As the authors point out, the report offers a conservative estimate. The Long War Over the “War on Terror” Soon after he took office in 2009, Obama purposefully stopped using one of his predecessor’s favorite catchphrases.
Neither the President nor his counterterrorism team publically referred to the global war on terror. That refusal has been a battering ram for conservatives ever since, one that Rep. Michele Bachmann is now pushing as a reason to oppose John Brennan as CIA Director. In an op-ed published this week, the Tea Party darling decried Brennan’s nomination—in part because he does not refer to the “war on terror.” Obama started explaining his distaste for the phrase in his presidency’s early days. Later that year, then counterterrorism advisor Brennan elaborated during a speech in Washington, D.C. Critics such as Bachmann paint opposition to the phrase as a mistakenly narrow focus on Al-Qaida.
Despite the Obama Administration’s public advocacy against the term, news outlets still use the terminology with abandon, too. Terrorism. Terrorized by 'War on Terror' The "war on terror" has created a culture of fear in America.
The Bush administration's elevation of these three words into a national mantra since the horrific events of 9/11 has had a pernicious impact on American democracy, on America's psyche and on U.S. standing in the world. Using this phrase has actually undermined our ability to effectively confront the real challenges we face from fanatics who may use terrorism against us. The damage these three words have done -- a classic self-inflicted wound -- is infinitely greater than any wild dreams entertained by the fanatical perpetrators of the 9/11 attacks when they were plotting against us in distant Afghan caves.
The phrase itself is meaningless. It defines neither a geographic context nor our presumed enemies. Iraq Afghanistan And The War On Terror. Since the death of Osama bin Laden, Yemen has become the hottest front in the war against Al Qaeda.
Now, with headlines about a terrorist plot to bomb a U.S. -bound airliner, award-winning reporter Ghaith Abdul-Ahad travels deep into Yemen's radical heartland. In this first-hand report, FRONTLINE looks at how members of Al Qaeda in the Arabian Peninsula (AQAP) and affiliated militants have seized control of areas in southern Yemen and are winning some popular support. Is the United States’ expanded drone policy in fact strengthening this new fortified insurgent base? Originally broadcast May 29, 2012 In a rare interview with Ali Soufan, the FBI agent who was at the center of the 9/11 investigations, FRONTLINE correspondent Martin Smith uncovers an insider's view on the "war on terror.

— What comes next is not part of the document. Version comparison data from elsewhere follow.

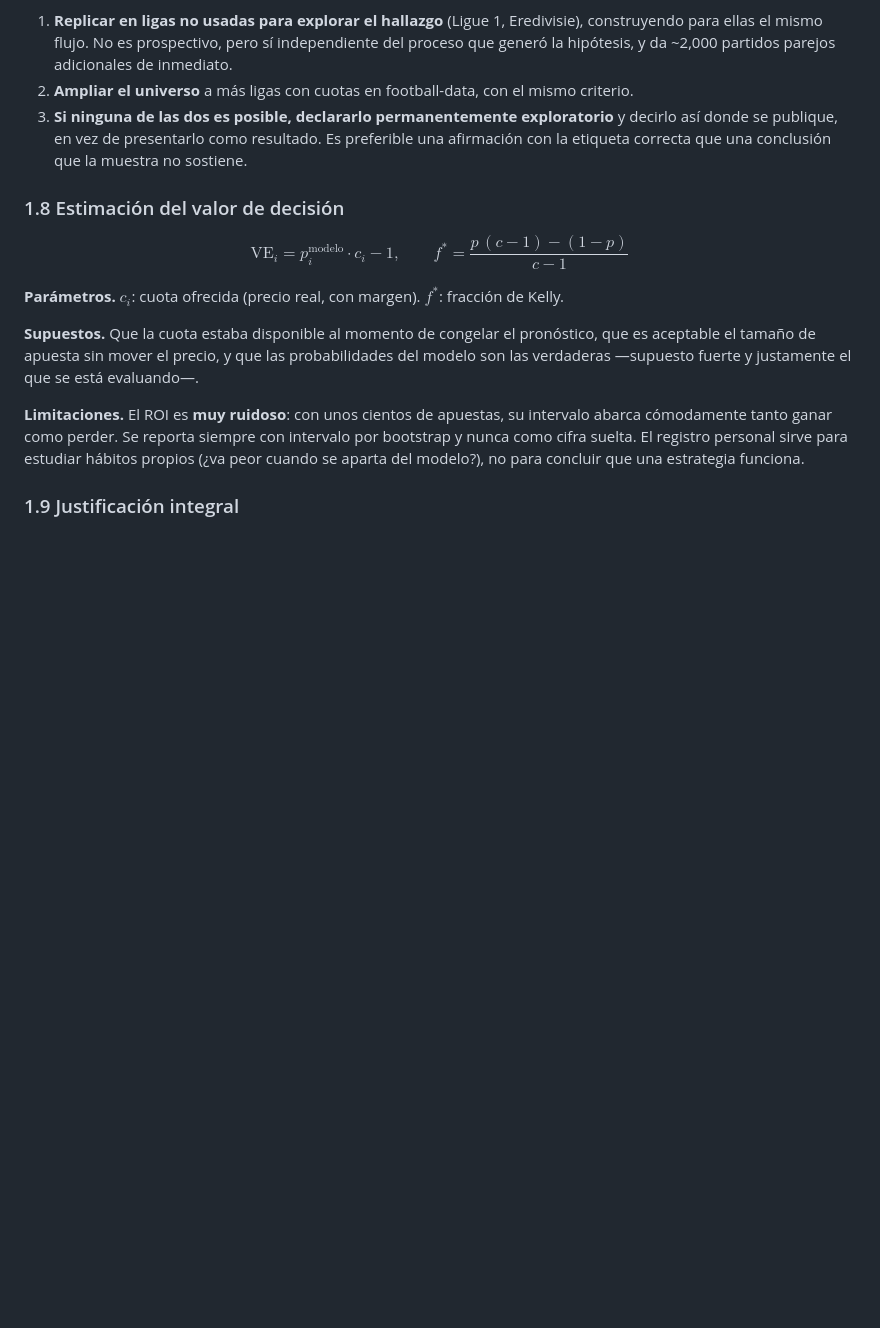
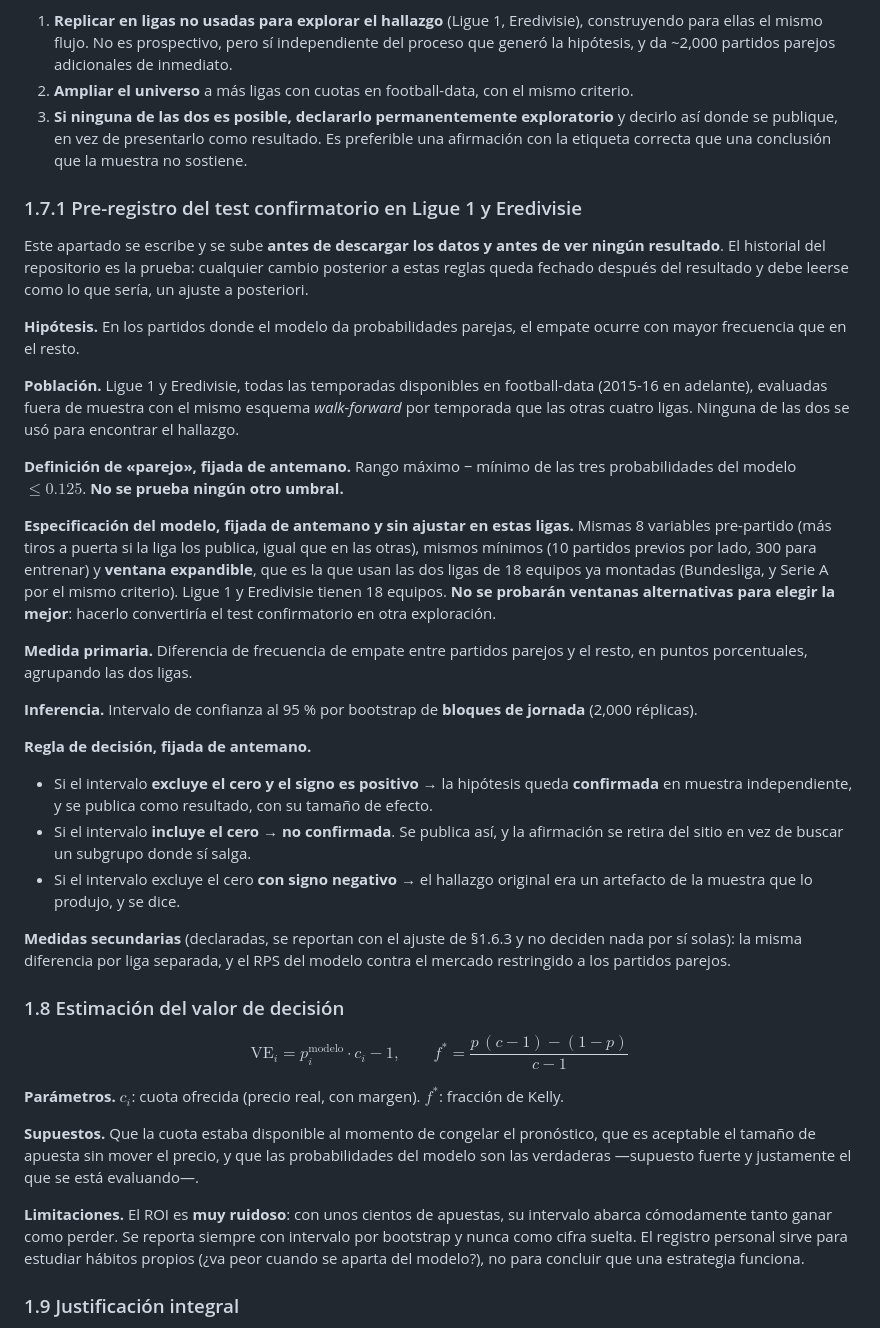
Before and after one commit to cesarcm590/big-data-futbol, a Markdown page: PROTOCOLO_EVALUACION.md, the part around the change. Rendered like a GitHub page; blank space fills up the shorter version.

Commit message:
Pre-registro del test confirmatorio en Ligue 1 y Eredivisie
Se sube ANTES de descargar los datos y antes de ver ningun resultado, para que
el historial sea la prueba de que las reglas no se eligieron despues.

Fija: la poblacion (las dos ligas completas, no usadas para encontrar el
hallazgo), el umbral de parejo (0.125, sin probar otros), la especificacion del
modelo (ventana expandible, la de las ligas de 18 equipos ya montadas, sin
probar alternativas), la medida primaria, la inferencia por bloques de jornada
y la regla de decision en sus tres casos, incluido retirar la afirmacion del
sitio si el intervalo incluye el cero.

Co-Authored-By: Claude Opus 5 <noreply@anthropic.com>

```diff
--- a/PROTOCOLO_EVALUACION.md
+++ b/PROTOCOLO_EVALUACION.md
@@ -274,6 +274,45 @@ confirmar esperando.** Las salidas honestas son tres, en este orden:
    se publique, en vez de presentarlo como resultado. Es preferible una afirmación con la etiqueta
    correcta que una conclusión que la muestra no sostiene.
 
+### 1.7.1 Pre-registro del test confirmatorio en Ligue 1 y Eredivisie
+
+Este apartado se escribe y se sube **antes de descargar los datos y antes de ver ningún resultado**. El historial
+del repositorio es la prueba: cualquier cambio posterior a estas reglas queda fechado después del resultado y debe
+leerse como lo que sería, un ajuste a posteriori.
+
+**Hipótesis.** En los partidos donde el modelo da probabilidades parejas, el empate ocurre con mayor frecuencia que
+en el resto.
+
+**Población.** Ligue 1 y Eredivisie, todas las temporadas disponibles en football-data (2015-16 en adelante),
+evaluadas fuera de muestra con el mismo esquema *walk-forward* por temporada que las otras cuatro ligas. Ninguna de
+las dos se usó para encontrar el hallazgo.
+
+**Definición de «parejo», fijada de antemano.** Rango máximo − mínimo de las tres probabilidades del modelo
+$\le 0.125$. **No se prueba ningún otro umbral.**
+
+**Especificación del modelo, fijada de antemano y sin ajustar en estas ligas.** Mismas 8 variables pre-partido
+(más tiros a puerta si la liga los publica, igual que en las otras), mismos mínimos (10 partidos previos por lado,
+300 para entrenar) y **ventana expandible**, que es la que usan las dos ligas de 18 equipos ya montadas
+(Bundesliga, y Serie A por el mismo criterio). Ligue 1 y Eredivisie tienen 18 equipos. **No se probarán ventanas
+alternativas para elegir la mejor**: hacerlo convertiría el test confirmatorio en otra exploración.
+
+**Medida primaria.** Diferencia de frecuencia de empate entre partidos parejos y el resto, en puntos porcentuales,
+agrupando las dos ligas.
+
+**Inferencia.** Intervalo de confianza al 95 % por bootstrap de **bloques de jornada** (2,000 réplicas).
+
+**Regla de decisión, fijada de antemano.**
+
+- Si el intervalo **excluye el cero y el signo es positivo** → la hipótesis queda **confirmada** en muestra
+  independiente, y se publica como resultado, con su tamaño de efecto.
+- Si el intervalo **incluye el cero** → **no confirmada**. Se publica así, y la afirmación se retira del sitio en
+  vez de buscar un subgrupo donde sí salga.
+- Si el intervalo excluye el cero **con signo negativo** → el hallazgo original era un artefacto de la muestra que
+  lo produjo, y se dice.
+
+**Medidas secundarias** (declaradas, se reportan con el ajuste de §1.6.3 y no deciden nada por sí solas): la misma
+diferencia por liga separada, y el RPS del modelo contra el mercado restringido a los partidos parejos.
+
 ### 1.8 Estimación del valor de decisión
 
 $$\text{VE}_i = p_i^{\text{modelo}} \cdot c_i - 1,
```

" Originally broadcast Sept. 13, 2011 Originally broadcast September 6, 2011 Originally broadcast June 28, 2011 Originally broadcast May 10, 2011 Originally broadcast May 3, 2011 Originally broadcast May 18, 2010. War on Terror: Pictures, Videos, Breaking News. War On Terror News, Photos and Videos. War on Terror. The terrorist attacks of 9/11 confronted Americans with the stark reality of a fanatical Islamist enemy obsessed with the goal of destroying their country's institutions, its people, and its civilization.
An al Qaeda manifesto titled “Why We Fight America,” which was made public in June 2002, expresses radical Islam’s agenda with abundant clarity: “What happened to America [on 9/11] is something natural, an expected event for a country that uses terror, arrogant policy, and suppression against the nations and the peoples ... America is the head of heresy in our modern world, and it leads an infidel democratic regime that is based upon separation of religion and state and on ruling the people by ... laws that contradict the way of Allah.... [Therefore], we have the right to kill 4 million Americans – 2 million of them children – and to exile twice as many and wound and cripple hundreds of thousands. Furthermore, it is our right to fight them with chemical and biological weapons ...”